We also help to resolve complaints, when you can’t fix the situation with the trader. Providing as much information as you can with a complaint gives you the best chance of getting our help to sort out your complaint.
We can’t always help every complaint we receive. We cannot:
- make decisions like a Court or judge
- force a business to compensate consumers or rectify a problem.
Four steps to making a complaint
Step 1 - Contact the seller or service provider
You should contact the business and explain the issues you are having. You should also tell them what you would like to happen. Often a simple phone call or visit in person can fix the problem.
Make sure you speak to a manager or someone who has the authority to address your issue.
The business may need you to provide a ‘proof of purchase’, such as a receipt. They may discuss the problem with you to determine if it is a minor or major fault. This will help the business decide whether it is appropriate to offer a repair, replacement or refund.
Step 2 - Write to the seller or service provider
Write a letter of complaint to the seller or service provider. That way, the seller is aware of the problem and what you would like to happen. It also gives you a copy of your contact with the seller. As a guide, you can use this sample letter from a consumer to a trader (DOC, 34.5 KB).
It is important to keep a record of:
- all receipts, quotes, letters, photos and emails relating to the problem
- notes of any conversations with the business or their sales person, such as:
- the name of the person you spoke with
- dates of any meetings
- what was discussed.
Step 3 - Contact Consumer, Building and Occupational Services, or another third party
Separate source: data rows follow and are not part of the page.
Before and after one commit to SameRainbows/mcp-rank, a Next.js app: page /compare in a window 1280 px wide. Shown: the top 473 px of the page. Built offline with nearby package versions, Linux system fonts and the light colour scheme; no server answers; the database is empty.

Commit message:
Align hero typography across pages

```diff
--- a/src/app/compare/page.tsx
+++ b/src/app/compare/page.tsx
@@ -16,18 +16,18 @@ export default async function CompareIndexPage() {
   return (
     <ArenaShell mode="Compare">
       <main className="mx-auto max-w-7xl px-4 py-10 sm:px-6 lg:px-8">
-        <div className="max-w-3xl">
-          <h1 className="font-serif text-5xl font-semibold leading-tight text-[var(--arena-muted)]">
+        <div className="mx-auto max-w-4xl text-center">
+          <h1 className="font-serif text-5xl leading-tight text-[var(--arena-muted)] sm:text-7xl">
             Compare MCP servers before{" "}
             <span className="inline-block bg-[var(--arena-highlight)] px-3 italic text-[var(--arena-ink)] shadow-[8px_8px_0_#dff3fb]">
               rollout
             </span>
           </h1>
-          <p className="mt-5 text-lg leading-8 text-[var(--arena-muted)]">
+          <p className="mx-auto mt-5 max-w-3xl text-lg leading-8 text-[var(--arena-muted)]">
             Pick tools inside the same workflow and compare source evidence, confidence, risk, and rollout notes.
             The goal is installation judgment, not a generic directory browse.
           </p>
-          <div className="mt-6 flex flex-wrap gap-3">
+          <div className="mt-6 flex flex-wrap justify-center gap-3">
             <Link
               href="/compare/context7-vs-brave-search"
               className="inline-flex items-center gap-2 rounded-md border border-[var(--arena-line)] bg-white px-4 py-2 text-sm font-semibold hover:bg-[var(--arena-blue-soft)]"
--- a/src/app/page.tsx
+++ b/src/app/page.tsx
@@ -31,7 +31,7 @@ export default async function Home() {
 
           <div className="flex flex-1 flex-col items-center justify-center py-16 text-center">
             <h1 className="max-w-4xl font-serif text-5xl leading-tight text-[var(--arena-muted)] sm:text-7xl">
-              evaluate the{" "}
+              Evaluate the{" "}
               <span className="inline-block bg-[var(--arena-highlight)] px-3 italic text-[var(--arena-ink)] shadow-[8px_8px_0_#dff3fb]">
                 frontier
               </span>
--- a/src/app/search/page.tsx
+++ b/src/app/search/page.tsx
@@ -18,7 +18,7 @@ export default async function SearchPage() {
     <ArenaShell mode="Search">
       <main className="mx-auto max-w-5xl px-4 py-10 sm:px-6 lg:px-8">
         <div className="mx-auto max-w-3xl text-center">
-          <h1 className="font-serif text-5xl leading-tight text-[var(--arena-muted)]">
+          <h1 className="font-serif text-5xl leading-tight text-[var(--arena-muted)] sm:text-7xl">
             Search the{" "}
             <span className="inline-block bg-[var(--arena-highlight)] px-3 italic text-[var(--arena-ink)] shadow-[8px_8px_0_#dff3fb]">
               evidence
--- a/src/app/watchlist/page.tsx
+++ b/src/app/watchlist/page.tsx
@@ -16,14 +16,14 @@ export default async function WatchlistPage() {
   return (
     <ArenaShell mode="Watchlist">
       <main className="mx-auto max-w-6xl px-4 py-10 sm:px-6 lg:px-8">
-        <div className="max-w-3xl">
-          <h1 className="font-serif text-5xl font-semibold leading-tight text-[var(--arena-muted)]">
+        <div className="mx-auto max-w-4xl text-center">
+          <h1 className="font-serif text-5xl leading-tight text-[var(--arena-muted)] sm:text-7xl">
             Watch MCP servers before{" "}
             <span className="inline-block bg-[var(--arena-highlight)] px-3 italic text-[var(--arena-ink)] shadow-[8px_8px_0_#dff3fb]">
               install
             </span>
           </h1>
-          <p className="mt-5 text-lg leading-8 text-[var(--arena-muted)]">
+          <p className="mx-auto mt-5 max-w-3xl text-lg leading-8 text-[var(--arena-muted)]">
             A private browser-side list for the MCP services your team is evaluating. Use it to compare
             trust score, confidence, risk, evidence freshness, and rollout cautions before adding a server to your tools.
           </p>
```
If speaking and writing to the business or trader involved does not resolve your problem, you can contact us to seek help.
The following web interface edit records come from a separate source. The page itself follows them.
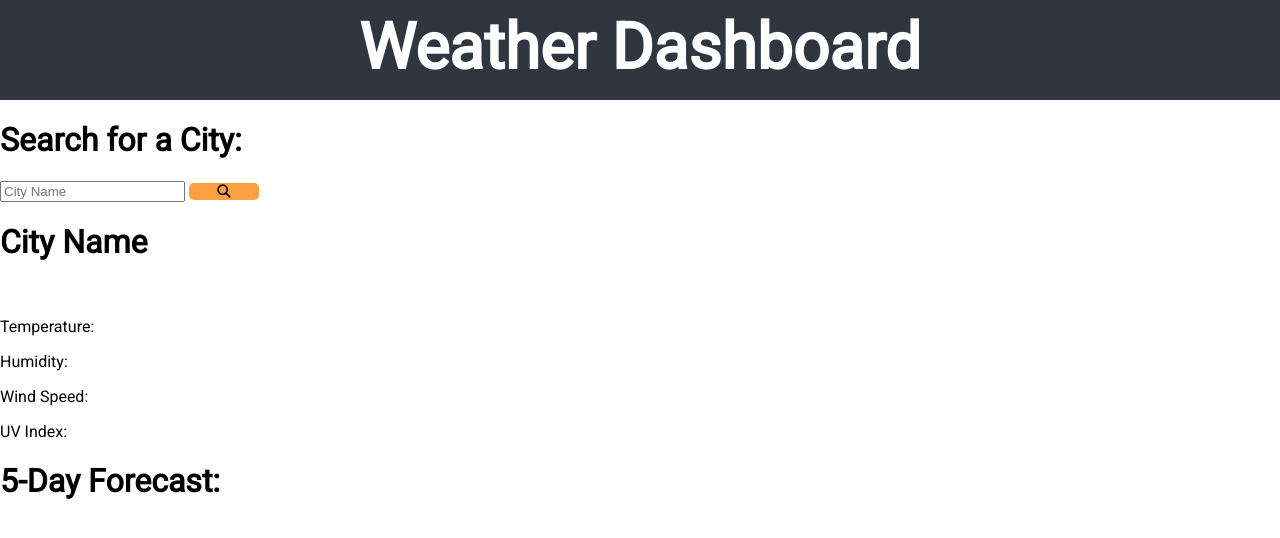
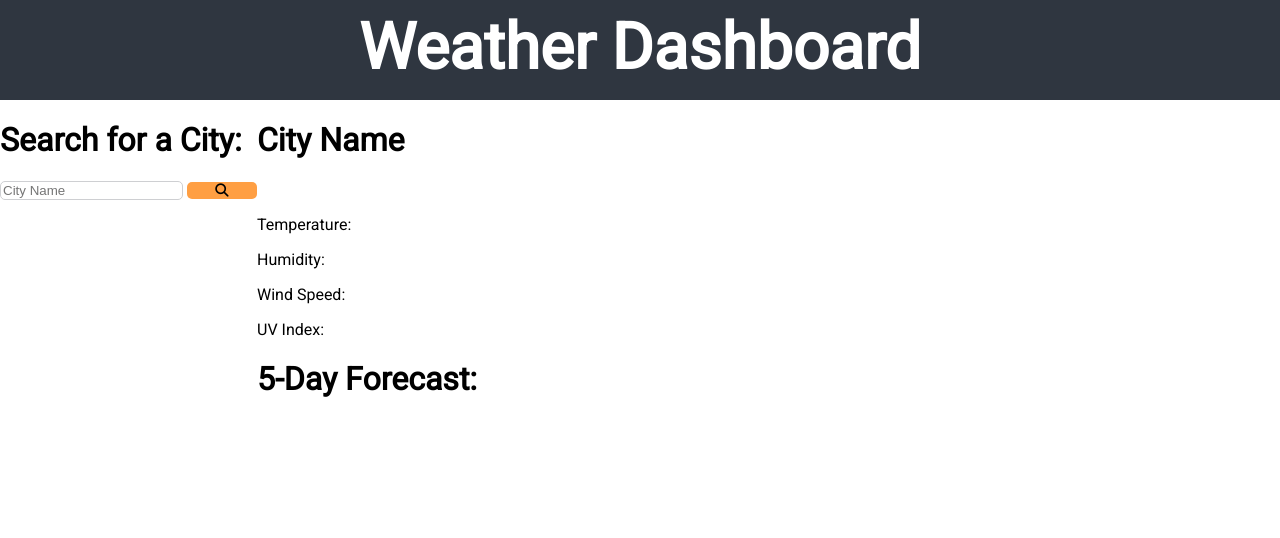
Before and after one commit to Dwill629/weather-dashboard, a plain HTML site: page index.html in a window 1280 px wide. Drawn offline with nearby package versions, Linux system fonts and the light colour scheme.

Commit message:
added html, input and container css

```diff
--- a/assets/css/styles.css
+++ b/assets/css/styles.css
@@ -38,3 +38,20 @@ header h1 {
     margin: 0;
     padding-top: 10px;
 }
+
+html {
+    height: 100%;
+}
+
+input {
+    border: 1px solid #cecfd2;
+    border-radius: 5px;
+}
+
+
+.container {
+    display: flex;
+    flex-direction: row;
+    max-width: 640px;
+    height: 100%;
+}
```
Lodging a complaint
You may lodge a complaint with CBOS
Once the complaint is made, we will assess it to find:
- which issues are in dispute
- options that may help to resolve it
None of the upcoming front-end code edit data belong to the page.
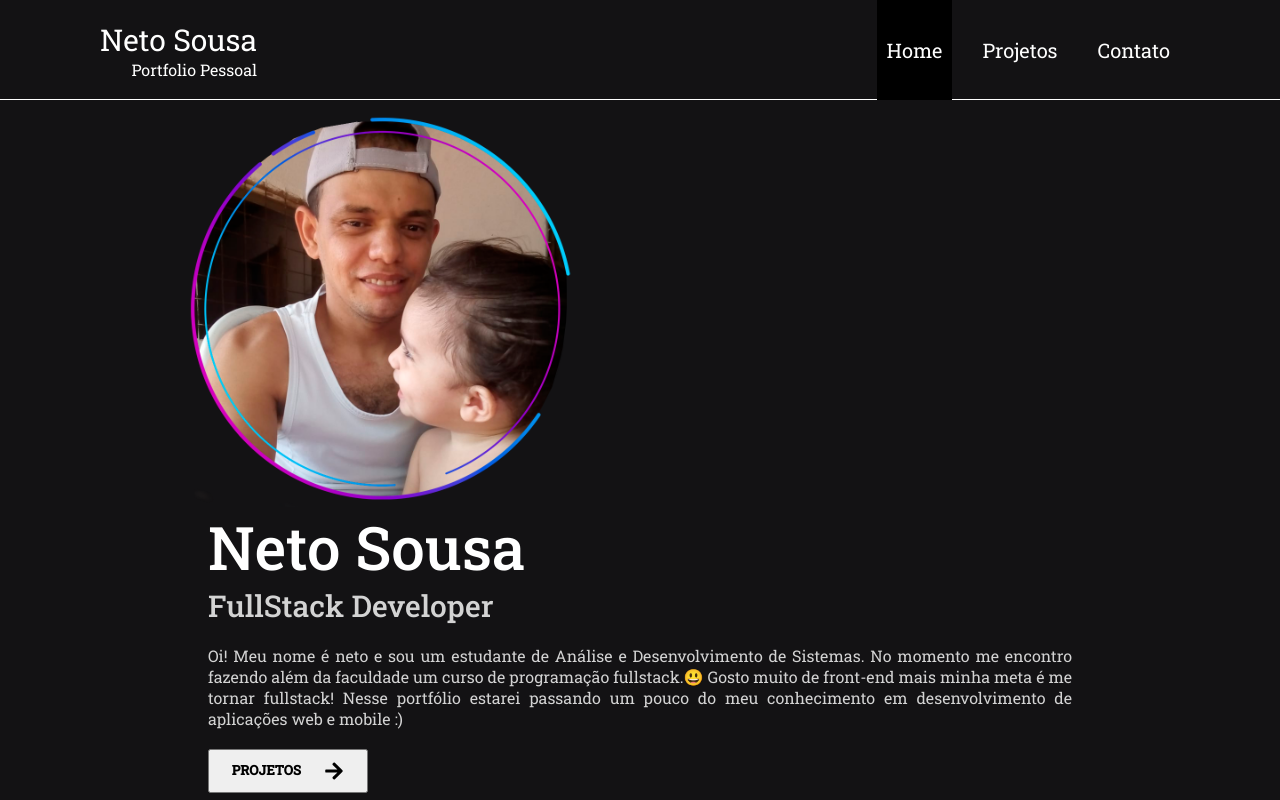
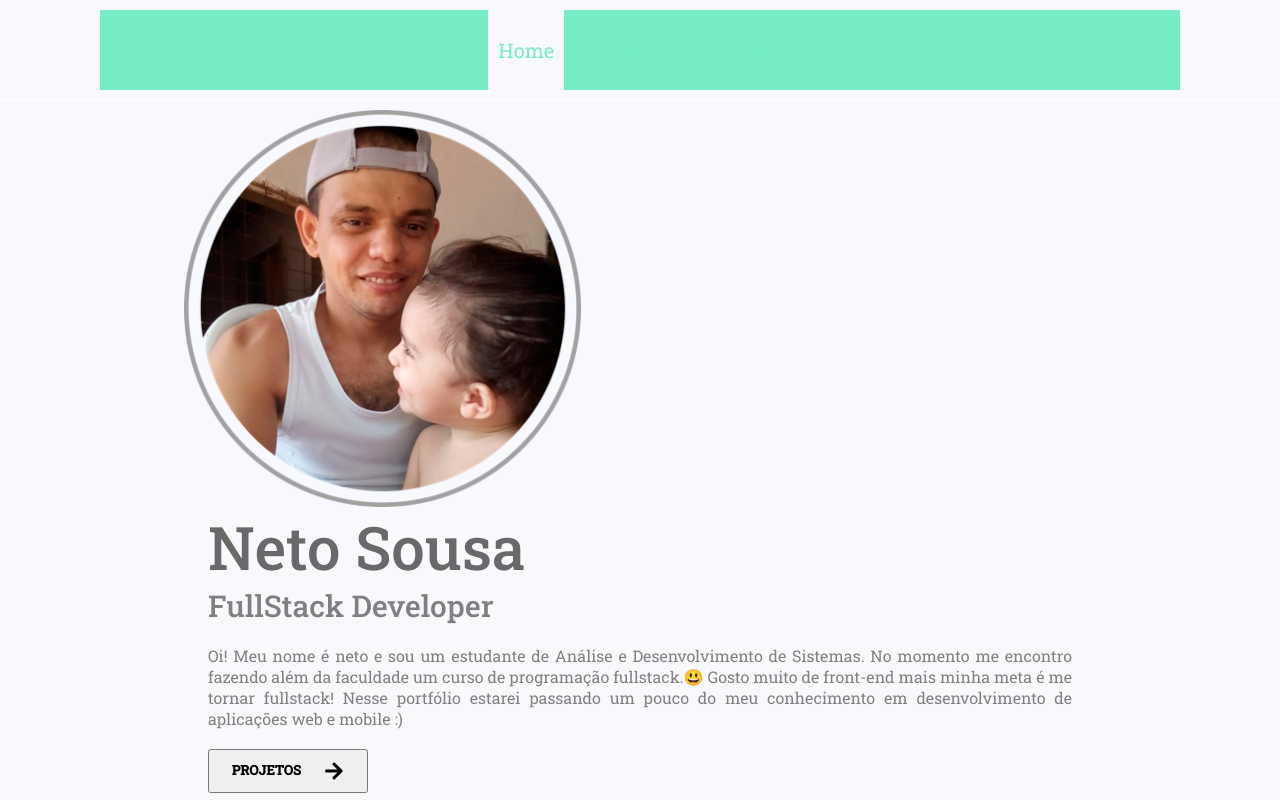
Before and after one commit to NetoBS/Portfolio, a Next.js app: page / in a window 1280 px wide. Built offline with nearby package versions, Linux system fonts and the light colour scheme.

Commit message:
Mudando o logo e modificando o home

```diff
--- a/components/Header/index.jsx
+++ b/components/Header/index.jsx
@@ -1,5 +1,14 @@
 import React, { useState } from 'react';
-import { Container, Title, NavLinks, Ancora, Content, Menu, CloseSidebar, ContentTitle, SubTitle } from './style'
+import {
+  Container,
+  NavLinks,
+  Ancora,
+  Content,
+  Menu,
+  CloseSidebar,
+  HeaderContainer
+} from './style'
+
 import { FaBars, FaTimes } from 'react-icons/fa'
 import Link from 'next/link'
 import { useRouter } from 'next/router'
@@ -17,17 +26,10 @@ export default function Header() {
 return (
     <Container>
       <Content>
-        <ContentTitle>
-          <Title>
-            Neto Sousa
-          </Title>
-          <SubTitle>
-            Portfolio Pessoal
-          </SubTitle>
-        </ContentTitle>
         <Menu>
           <FaBars onClick={showSiderbar} />
         </Menu>
+        <HeaderContainer>
           <NavLinks sidebar={sidebar}>
             <CloseSidebar onClick={showSiderbar}><FaTimes /></CloseSidebar>
             <Link href="/">
@@ -40,6 +42,7 @@ return (
               <Ancora className={activeLink('contact')} onClick={showSiderbar}>Contato</Ancora>
             </Link>
           </NavLinks>
+        </HeaderContainer>
       </Content>
     </Container>
   )
--- a/components/Header/style.js
+++ b/components/Header/style.js
@@ -1,4 +1,13 @@
 import styled from 'styled-components';
+
+export const HeaderContainer = styled.div`
+  height: 80px;
+  width: 1120px;
+  display: flex;
+  align-items: center;
+  justify-content: center;
+  background-color: #75ecc4;
+`
 
 export const Container = styled.div`
   height: 100px;
@@ -14,10 +23,6 @@ export const Content = styled.div`
   align-items: center;
   justify-content: space-between;
   padding: 0 20px;
-`;
-
-export const Title = styled.div`
-  font-size: 30px;
 `;
 
 export const NavLinks = styled.nav`
@@ -45,11 +50,11 @@ export const NavLinks = styled.nav`
 
 export const Ancora = styled.a`
   font-size: 20px;
-  height: 100px;
+  height: 80px;
   transition: 0.3s;
 
   &.active {
-    background-color: black;
+    background-color: #f8f8ff;
   }
   @media (min-width: 560px) {
     align-items: center;
@@ -80,9 +85,3 @@ export const CloseSidebar = styled.div`
     display: flex;
   }
 `;
-
-export const ContentTitle = styled.div`
-  text-align: end;
-`;
-
-export const SubTitle = styled.span``;
--- a/src/pages/index.jsx
+++ b/src/pages/index.jsx
@@ -17,7 +17,7 @@ export default function Home() {
       <Content>
         <Infos>
           <Logo>
-            <img src="/image/NewLogo.png" alt="logo" />
+            <img src="/image/NewLogo2.png" alt="logo" />
           </Logo>
           <NameAndRole
             initial={{ opacity: 0 }}
--- a/styles/globals.css
+++ b/styles/globals.css
@@ -8,8 +8,8 @@
 }
 
 body {
-  background-color: #131214;
-  color: white;
+  background-color: #f8f8ff;
+  color: #75ecc4;
   text-align: -webkit-center;
 }
 
--- a/styles/indexStyle.js
+++ b/styles/indexStyle.js
@@ -37,6 +37,7 @@ export const Infos = styled.div`
 export const NameAndRole = styled(motion.div)`
   font-size: 30px;
   font-weight: 500;
+  color: #696969;
   margin-bottom: 10px;
   @media (max-width: 760px) {
     font-size: 25px;
@@ -44,13 +45,13 @@ export const NameAndRole = styled(motion.div)`
 
   p {
     font-size: 30px;
-    color: lightgray;
+    color: #808080;
     margin-bottom: 10px;
   }
 `;
 
 export const Intro = styled(motion.div)`
-  color: lightgray;
+  color: #808080;
   text-align: justify;
   @media (max-width: 760px) {
     font-size: 15px;
```
Also changed, not shown: public/image/NewLogo2.png (added). Lines whose indentation alone changed are shown as unchanged.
- whether someone has broken a law
- if another organisation is more suitable to handle the matter.
You can complain to us:
- if you live in Tasmania
- if the business operates from Tasmania.
Step 4 - Take legal action
Consider getting legal advice about what options are available to you. Your local Community Legal Centre, Legal Aid Office, or your lawyer could give you some advice.
You may wish to take your matter to the civil court but you should make sure you get legal advice first. Legal action can be expensive and there is no guarantee you will be successful.
This page has been produced and published by the Consumer Building and Occupational Services Division of the Department of Justice. Although every care has been taken in production, no responsibility is accepted for the accuracy, completeness, or relevance to the user's purpose of the information. Those using it for whatever purpose are advised to verify it with the relevant government department, local government body or other source and to obtain any appropriate professional advice. The Crown, its officers, employees and agents do not accept liability however arising, including liability for negligence, for any loss resulting from the use of or reliance upon the information and/or reliance on its availability at any time.